For years, there’s been a big hole missing in the US Android phone market. Samsung is the undisputed champion, and the only company making any money selling expensive Android phones. LG, HTC, Sony, and Google all fight over the table scraps that are left, but there’s always been one big name missing. Huawei, the second-biggest smartphone company in the world by sales, has never seriously competed in the US.
Sure, it sold phones unlocked through online retailers, but the only way to sell a real number of phones is via carrier partnerships. The big four wireless carriers have thousands of retail stores nationwide, and their phone-financing agreements make devices more affordable for consumers.
So when a report emerged late last year that Huawei had partnered with AT&T to sell the Mate 10, its newest flagship, it would have been a body blow to Samsung. The Mate 10 has features that have been a big selling points for Samsung in the past — like a physical headphone jack and front-mounted fingerprint sensor — while also adding things that the Galaxy S9 is rumored to lack, like a Leica-branded dual-lens camera setup.
But luckily for Samsung, the deal appears to have fallen through. Huawei told Reuters that while it will sell the Mate 10 in the US, it will only be through “open channels” and not via any wireless carrier. “The U.S. market presents unique challenges for Huawei, and while the HUAWEI Mate 10 Pro will not be sold by U.S. carriers, we remain committed to this market now and in the future,” it said in a statement.
The deal was cancelled due to political pressure, the Wall Street Journal reports:
Last month, members of the Senate and House intelligence committees sent a letter asking the Federal Communications Commission to review any relationship with Huawei and requested that the FCC get briefed on the security concerns raised in 2012. The letter also raised concerns about Huawei’s growing smartphone business, now the world’s No. 3 brand behind Samsung Electronics Co. and Apple Inc.
According to the paper’s reporting, part of the deal between AT&T and Huawei would have involved Huawei supplying cheap 5G networking equipment to AT&T. National security leaders were worried about potential backdoors being introduced into American telecommunications networks thanks to Huawei equipment, and National Security Agency director Michael Rogers and former FBI director James Comey personally spoke to AT&T executives to cancel the deal.
Whatever the reasons, it seems clear that a deal was in place, and ready to be announced at CES, before some kind of intervention.
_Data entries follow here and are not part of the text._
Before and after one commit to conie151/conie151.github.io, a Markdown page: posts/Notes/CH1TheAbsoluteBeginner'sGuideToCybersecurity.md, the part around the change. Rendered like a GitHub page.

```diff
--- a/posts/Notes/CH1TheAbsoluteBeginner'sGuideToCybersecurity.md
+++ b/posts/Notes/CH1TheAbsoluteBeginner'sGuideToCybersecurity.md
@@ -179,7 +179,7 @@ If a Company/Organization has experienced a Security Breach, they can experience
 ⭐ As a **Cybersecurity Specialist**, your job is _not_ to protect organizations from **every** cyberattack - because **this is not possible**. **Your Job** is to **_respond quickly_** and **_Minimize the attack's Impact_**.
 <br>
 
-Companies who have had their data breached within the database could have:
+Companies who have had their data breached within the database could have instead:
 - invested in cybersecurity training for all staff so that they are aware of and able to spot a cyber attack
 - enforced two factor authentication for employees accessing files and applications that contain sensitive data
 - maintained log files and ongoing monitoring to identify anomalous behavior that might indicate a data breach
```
The timing will be particularly bad for Huawei, which had already spent millions on a marketing campaign for its AT&T tie-in agreement for the Mate 10. “Whatever they have spent on US marketing is a waste now, and the letdown this time may also deter other potential carrier-partners in the future,” Canalys analyst Mo Jia told Reuters.